[AIM OF THE TASK] Where the records below have a line with "html", that line is to be copied.
====
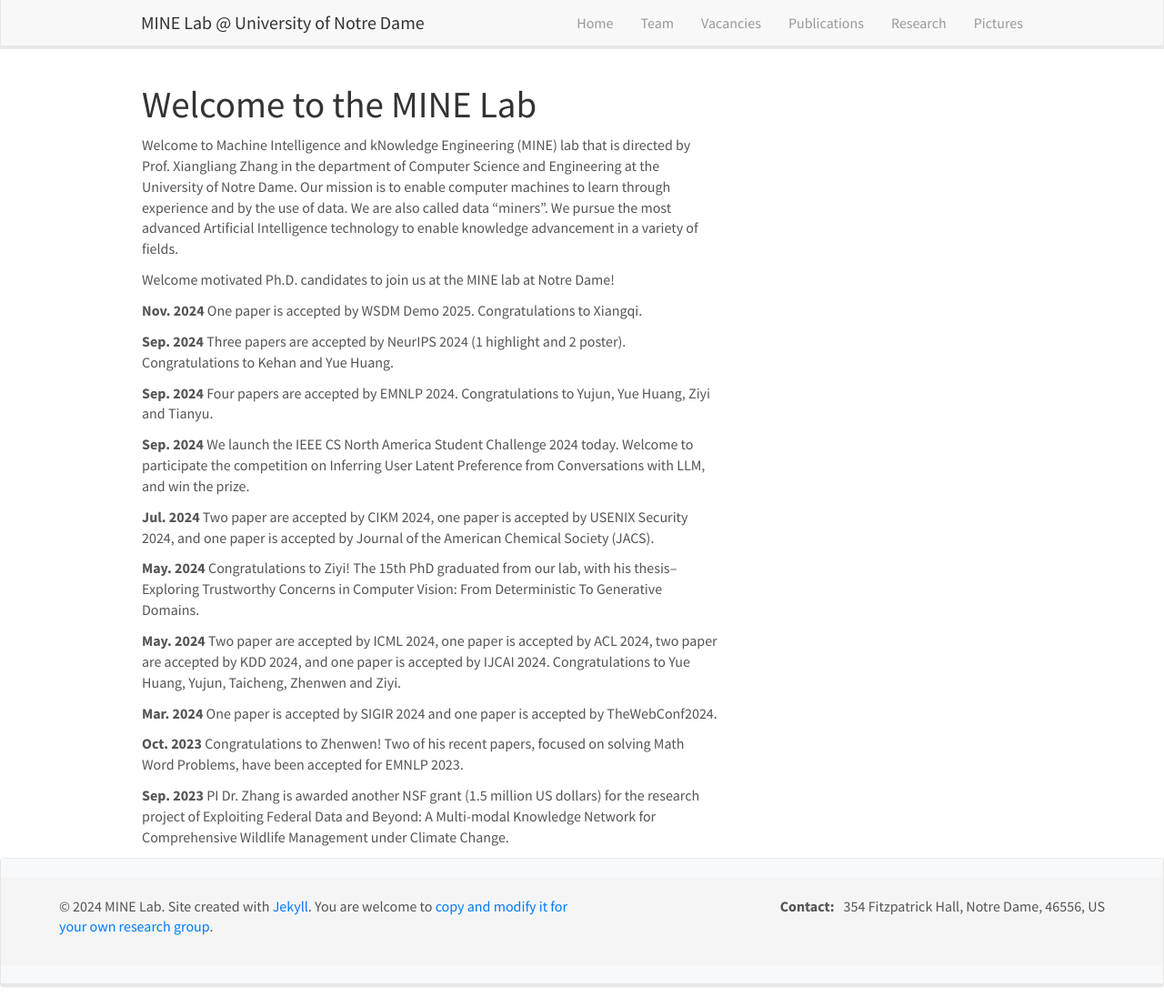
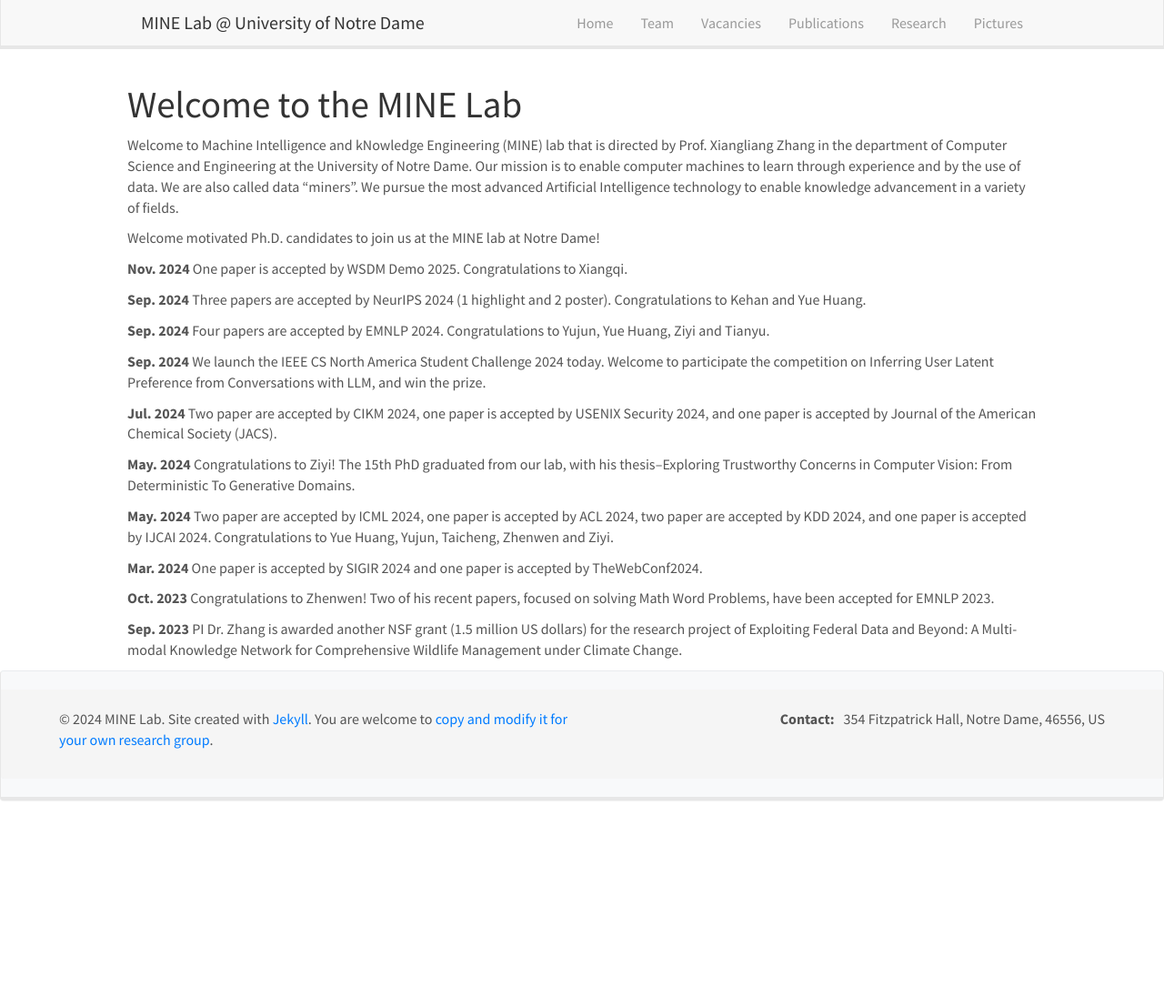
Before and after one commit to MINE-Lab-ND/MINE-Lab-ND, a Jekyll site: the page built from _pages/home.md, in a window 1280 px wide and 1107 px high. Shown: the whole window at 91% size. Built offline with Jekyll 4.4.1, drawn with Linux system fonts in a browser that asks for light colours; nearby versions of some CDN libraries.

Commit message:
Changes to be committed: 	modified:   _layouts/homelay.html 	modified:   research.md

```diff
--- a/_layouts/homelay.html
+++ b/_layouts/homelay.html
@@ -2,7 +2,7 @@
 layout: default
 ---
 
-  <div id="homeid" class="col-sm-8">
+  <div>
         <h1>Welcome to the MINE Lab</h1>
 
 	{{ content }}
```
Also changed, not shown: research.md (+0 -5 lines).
====
[ANSWER BELOW]
Changes to be committed: 	modified:   _layouts/homelay.html 	modified:   research.md
--- a/_layouts/homelay.html
+++ b/_layouts/homelay.html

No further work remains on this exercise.